▸ **Exercise description**:
Tally the lines in these records that hold the string "data", and reply with the number alone.

==== Records shown

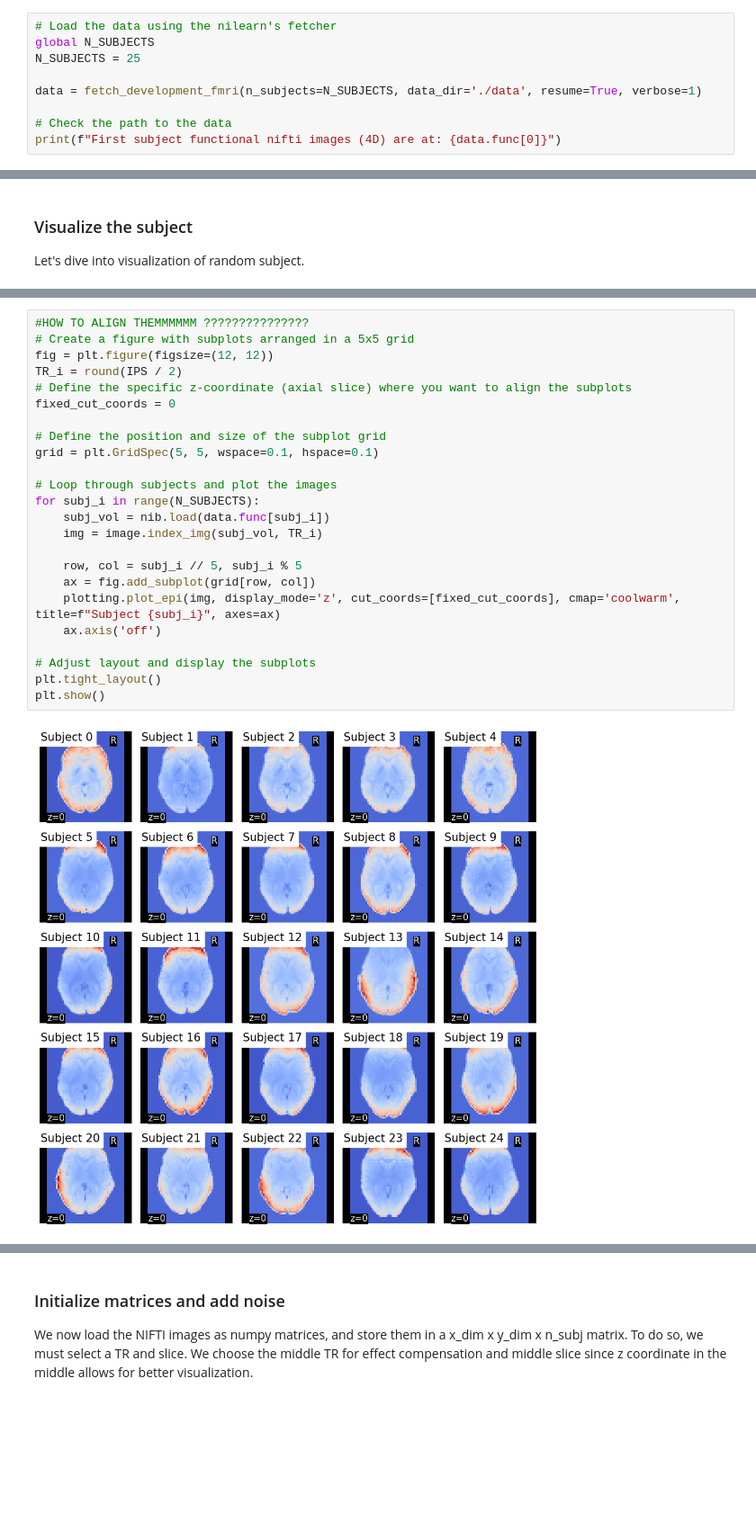
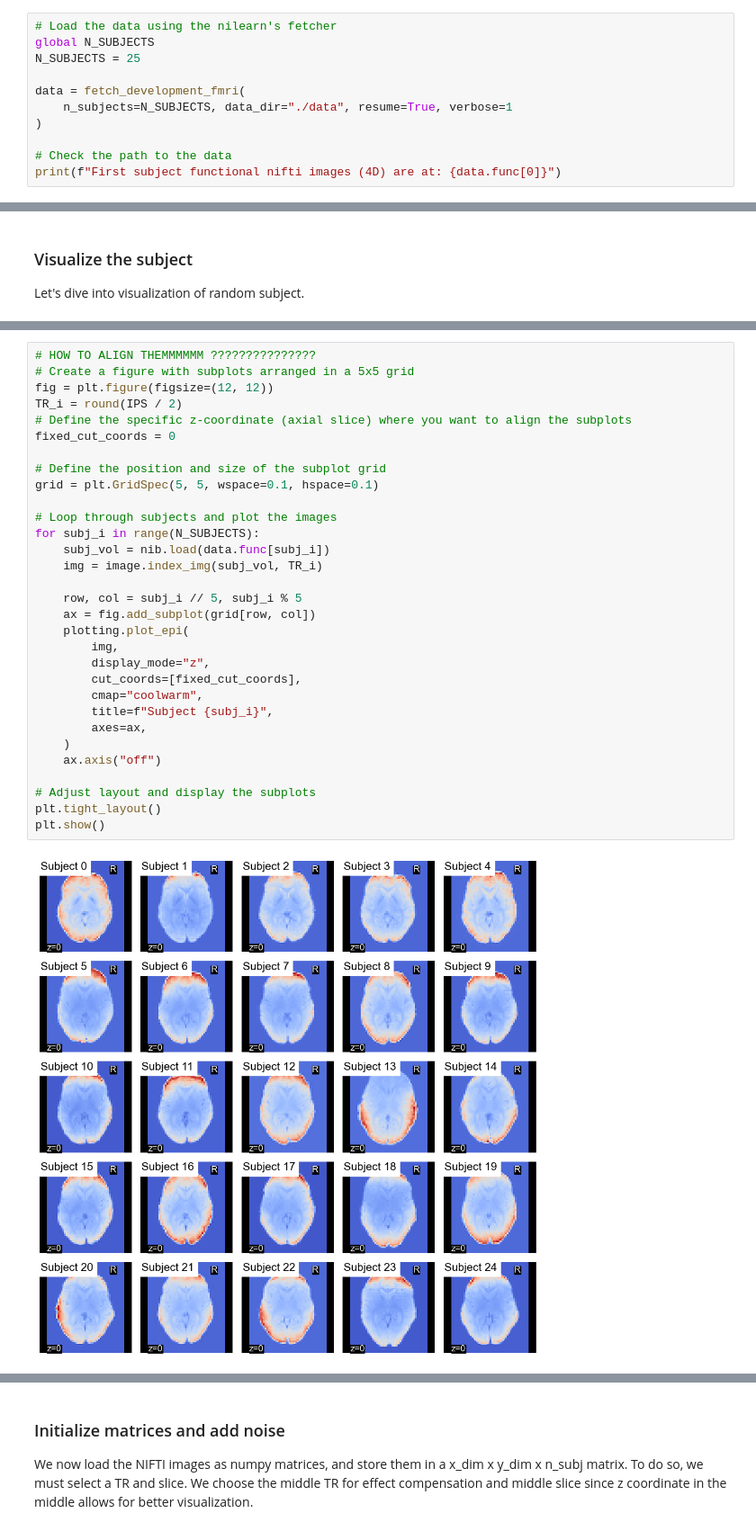
Before and after one commit to ludekcizinsky/fMRI-dimensionality-reduction, a Jupyter notebook: run.ipynb, the cells around one changed output, grey strips where cells are left out. Shown at 90% size. Cells and saved outputs as stored; diff of their text form; blank space fills up the shorter version.

```diff
--- a/run.ipynb
+++ b/run.ipynb
@@ -47,7 +49,9 @@ The `data` variable is a `Bunch` (dict. like object) with the following attribut
 global N_SUBJECTS
 N_SUBJECTS = 25
 
-data = fetch_development_fmri(n_subjects=N_SUBJECTS, data_dir='./data', resume=True, verbose=1)
+data = fetch_development_fmri(
+    n_subjects=N_SUBJECTS, data_dir="./data", resume=True, verbose=1
+)
 
 # Check the path to the data
 print(f"First subject functional nifti images (4D) are at: {data.func[0]}")
@@ -131,26 +137,33 @@ plt.show()
 # %%
-#HOW TO ALIGN THEMMMMMM ???????????????
+# HOW TO ALIGN THEMMMMMM ???????????????
 # Create a figure with subplots arranged in a 5x5 grid
 fig = plt.figure(figsize=(12, 12))
 TR_i = round(IPS / 2)
 # Define the specific z-coordinate (axial slice) where you want to align the subplots
 fixed_cut_coords = 0
 
 # Define the position and size of the subplot grid
 grid = plt.GridSpec(5, 5, wspace=0.1, hspace=0.1)
 
 # Loop through subjects and plot the images
 for subj_i in range(N_SUBJECTS):
     subj_vol = nib.load(data.func[subj_i])
     img = image.index_img(subj_vol, TR_i)
 
     row, col = subj_i // 5, subj_i % 5
     ax = fig.add_subplot(grid[row, col])
-    plotting.plot_epi(img, display_mode='z', cut_coords=[fixed_cut_coords], cmap='coolwarm', title=f"Subject {subj_i}", axes=ax)
-    ax.axis('off')
+    plotting.plot_epi(
+        img,
+        display_mode="z",
+        cut_coords=[fixed_cut_coords],
+        cmap="coolwarm",
+        title=f"Subject {subj_i}",
+        axes=ax,
+    )
+    ax.axis("off")
 
 # Adjust layout and display the subplots
 plt.tight_layout()
 plt.show()
 # %% [output]
-[figure, old version]
+[figure, new version]
```
Also changed, not shown: parts of 29 cells of this notebook, 1 other file.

========

▸ **Exercise answer**:
7